# [REQUIRED WORK]
For every line below that includes the word "test", add one; report the final number and nothing else.

DATA IN THIS EXERCISE START

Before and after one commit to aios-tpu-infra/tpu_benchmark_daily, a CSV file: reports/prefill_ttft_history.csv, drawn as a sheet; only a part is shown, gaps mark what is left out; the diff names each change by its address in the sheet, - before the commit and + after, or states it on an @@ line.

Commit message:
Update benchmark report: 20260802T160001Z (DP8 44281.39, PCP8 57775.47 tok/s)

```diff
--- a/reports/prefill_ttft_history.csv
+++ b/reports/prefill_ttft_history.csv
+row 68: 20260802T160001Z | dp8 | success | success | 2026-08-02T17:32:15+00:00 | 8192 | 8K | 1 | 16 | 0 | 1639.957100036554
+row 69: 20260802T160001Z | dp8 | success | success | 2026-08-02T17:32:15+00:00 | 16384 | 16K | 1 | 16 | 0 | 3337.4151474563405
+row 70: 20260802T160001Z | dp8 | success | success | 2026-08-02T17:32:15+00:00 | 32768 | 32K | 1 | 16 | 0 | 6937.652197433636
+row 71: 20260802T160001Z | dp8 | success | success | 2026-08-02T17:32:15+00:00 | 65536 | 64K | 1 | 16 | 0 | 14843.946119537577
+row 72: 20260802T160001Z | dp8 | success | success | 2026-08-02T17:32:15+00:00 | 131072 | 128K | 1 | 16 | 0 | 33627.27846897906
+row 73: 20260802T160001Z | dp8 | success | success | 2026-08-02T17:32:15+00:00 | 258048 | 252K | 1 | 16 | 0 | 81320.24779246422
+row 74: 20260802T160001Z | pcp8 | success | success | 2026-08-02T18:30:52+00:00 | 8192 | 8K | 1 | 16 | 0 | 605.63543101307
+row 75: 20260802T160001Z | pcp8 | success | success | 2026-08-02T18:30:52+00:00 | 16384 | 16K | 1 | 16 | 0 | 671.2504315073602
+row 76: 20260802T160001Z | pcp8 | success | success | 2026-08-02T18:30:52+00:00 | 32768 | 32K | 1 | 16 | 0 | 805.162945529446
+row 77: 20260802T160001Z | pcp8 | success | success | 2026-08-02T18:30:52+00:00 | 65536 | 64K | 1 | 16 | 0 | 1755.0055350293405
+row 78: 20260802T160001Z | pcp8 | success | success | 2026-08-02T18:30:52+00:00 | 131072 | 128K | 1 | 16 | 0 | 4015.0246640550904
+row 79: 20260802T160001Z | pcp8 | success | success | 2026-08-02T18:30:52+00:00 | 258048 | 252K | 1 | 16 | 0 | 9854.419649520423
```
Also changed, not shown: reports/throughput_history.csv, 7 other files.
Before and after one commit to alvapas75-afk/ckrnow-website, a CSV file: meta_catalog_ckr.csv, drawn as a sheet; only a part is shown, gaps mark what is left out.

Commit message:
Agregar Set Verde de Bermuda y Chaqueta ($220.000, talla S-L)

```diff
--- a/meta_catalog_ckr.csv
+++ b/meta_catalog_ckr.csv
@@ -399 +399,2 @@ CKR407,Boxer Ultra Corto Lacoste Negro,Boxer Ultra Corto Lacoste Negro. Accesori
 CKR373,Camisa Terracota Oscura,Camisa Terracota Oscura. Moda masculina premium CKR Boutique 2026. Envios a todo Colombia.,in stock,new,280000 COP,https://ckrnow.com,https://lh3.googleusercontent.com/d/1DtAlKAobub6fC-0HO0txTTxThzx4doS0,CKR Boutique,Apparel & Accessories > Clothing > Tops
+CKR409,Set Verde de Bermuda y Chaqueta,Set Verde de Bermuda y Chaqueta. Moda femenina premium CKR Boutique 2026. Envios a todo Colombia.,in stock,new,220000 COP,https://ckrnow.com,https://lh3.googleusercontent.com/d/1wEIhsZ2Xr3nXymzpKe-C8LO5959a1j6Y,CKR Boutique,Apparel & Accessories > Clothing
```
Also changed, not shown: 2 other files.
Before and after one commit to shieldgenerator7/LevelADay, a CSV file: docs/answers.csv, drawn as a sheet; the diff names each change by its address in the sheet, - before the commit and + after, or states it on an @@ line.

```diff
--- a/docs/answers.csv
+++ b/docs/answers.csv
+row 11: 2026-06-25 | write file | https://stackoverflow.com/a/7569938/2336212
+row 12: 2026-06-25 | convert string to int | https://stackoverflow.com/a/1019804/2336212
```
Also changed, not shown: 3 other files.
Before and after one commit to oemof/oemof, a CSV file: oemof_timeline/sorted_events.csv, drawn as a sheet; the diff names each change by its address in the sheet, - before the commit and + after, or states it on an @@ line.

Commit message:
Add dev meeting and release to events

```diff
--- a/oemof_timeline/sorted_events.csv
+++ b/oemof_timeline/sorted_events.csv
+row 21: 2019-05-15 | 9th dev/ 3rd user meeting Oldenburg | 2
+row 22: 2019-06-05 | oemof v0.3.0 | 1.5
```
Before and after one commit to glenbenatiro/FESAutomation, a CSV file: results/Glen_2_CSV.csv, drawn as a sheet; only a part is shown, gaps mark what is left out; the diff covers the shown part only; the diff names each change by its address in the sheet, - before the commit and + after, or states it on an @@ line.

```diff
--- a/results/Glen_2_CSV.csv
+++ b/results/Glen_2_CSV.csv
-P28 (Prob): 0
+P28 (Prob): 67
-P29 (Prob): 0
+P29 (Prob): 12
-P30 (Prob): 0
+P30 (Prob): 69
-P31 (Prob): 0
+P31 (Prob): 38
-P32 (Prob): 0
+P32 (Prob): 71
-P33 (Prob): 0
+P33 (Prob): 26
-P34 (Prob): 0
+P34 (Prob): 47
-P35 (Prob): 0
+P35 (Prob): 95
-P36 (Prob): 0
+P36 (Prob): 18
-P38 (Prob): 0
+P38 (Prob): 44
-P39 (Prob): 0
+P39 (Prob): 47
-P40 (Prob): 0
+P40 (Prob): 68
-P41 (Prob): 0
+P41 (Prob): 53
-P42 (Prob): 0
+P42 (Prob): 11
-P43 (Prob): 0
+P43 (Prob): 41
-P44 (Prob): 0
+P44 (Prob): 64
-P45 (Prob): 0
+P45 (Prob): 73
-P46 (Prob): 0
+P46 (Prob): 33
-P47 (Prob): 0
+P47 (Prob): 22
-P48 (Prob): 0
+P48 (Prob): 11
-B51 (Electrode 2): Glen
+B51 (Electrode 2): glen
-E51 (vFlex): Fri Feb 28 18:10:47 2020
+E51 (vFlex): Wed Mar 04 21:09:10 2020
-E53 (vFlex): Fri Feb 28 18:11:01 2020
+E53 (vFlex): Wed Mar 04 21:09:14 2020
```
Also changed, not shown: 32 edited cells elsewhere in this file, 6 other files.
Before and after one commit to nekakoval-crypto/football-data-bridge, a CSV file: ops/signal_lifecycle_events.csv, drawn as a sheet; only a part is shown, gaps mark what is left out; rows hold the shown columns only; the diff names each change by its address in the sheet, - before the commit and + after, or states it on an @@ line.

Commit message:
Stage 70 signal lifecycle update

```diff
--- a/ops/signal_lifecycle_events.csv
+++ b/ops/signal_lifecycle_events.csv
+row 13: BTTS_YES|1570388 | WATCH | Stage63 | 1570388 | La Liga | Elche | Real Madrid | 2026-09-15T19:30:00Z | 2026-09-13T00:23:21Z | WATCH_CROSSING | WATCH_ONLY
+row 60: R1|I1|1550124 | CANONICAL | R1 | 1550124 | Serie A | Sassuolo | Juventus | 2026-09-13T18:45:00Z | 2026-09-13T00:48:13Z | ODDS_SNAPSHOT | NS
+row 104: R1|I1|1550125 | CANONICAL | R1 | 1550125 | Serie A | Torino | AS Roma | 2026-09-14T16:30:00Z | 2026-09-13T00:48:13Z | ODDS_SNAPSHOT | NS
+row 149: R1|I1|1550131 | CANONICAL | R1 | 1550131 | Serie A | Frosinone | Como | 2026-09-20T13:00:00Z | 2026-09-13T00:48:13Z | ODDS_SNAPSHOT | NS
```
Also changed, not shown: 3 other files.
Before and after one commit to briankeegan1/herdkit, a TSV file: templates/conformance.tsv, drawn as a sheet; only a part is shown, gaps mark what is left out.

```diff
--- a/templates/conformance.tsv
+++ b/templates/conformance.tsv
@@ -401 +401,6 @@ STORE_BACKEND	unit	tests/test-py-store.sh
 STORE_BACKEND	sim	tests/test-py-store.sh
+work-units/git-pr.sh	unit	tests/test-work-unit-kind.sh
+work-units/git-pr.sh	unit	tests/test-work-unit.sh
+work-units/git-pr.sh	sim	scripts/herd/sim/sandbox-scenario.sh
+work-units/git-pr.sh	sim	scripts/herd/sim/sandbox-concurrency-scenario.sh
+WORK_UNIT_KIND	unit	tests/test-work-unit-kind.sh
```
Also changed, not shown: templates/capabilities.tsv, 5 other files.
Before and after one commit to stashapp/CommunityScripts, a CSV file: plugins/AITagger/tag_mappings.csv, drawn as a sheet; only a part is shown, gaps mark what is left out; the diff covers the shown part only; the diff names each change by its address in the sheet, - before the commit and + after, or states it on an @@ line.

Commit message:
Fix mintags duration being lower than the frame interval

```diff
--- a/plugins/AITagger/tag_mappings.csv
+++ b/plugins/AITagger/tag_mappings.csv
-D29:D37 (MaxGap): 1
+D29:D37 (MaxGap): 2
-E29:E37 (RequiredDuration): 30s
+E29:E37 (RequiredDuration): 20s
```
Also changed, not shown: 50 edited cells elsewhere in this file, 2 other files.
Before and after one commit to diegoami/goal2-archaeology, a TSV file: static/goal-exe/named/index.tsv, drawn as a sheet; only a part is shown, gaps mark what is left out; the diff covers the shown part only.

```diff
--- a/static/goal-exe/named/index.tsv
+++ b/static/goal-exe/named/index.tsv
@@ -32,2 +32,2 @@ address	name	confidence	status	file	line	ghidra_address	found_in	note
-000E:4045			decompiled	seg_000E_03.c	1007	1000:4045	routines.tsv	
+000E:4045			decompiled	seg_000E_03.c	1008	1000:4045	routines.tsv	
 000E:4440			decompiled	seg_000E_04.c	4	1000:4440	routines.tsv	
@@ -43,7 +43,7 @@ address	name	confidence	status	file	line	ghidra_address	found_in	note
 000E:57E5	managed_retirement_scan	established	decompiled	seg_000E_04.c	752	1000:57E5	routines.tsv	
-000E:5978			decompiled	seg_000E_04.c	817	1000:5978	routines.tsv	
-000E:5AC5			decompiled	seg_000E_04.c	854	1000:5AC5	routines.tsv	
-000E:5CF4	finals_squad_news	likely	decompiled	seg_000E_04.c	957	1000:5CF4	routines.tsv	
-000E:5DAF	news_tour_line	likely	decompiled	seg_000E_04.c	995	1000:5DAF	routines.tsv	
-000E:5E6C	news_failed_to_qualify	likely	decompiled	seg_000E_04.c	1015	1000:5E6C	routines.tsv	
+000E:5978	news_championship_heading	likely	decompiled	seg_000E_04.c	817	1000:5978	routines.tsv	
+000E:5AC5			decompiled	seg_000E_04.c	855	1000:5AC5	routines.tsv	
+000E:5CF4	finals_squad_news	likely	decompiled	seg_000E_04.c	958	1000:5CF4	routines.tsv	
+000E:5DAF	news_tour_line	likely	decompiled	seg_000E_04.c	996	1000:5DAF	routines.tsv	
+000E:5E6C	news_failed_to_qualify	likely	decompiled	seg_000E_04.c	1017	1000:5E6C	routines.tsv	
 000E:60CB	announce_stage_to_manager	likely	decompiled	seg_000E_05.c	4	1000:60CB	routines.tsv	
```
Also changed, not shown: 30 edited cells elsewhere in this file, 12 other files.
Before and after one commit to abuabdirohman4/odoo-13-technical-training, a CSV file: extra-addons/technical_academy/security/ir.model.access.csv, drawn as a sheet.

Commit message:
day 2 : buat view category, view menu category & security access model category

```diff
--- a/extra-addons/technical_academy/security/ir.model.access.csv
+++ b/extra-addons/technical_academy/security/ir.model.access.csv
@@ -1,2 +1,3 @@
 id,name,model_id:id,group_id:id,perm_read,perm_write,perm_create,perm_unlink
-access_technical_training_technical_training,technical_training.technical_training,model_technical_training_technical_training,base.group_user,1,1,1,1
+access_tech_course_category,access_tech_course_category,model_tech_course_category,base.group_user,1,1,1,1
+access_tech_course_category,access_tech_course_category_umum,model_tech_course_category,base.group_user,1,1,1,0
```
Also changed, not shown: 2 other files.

DATA IN THIS EXERCISE END

# [YOUR RESPONSE]
5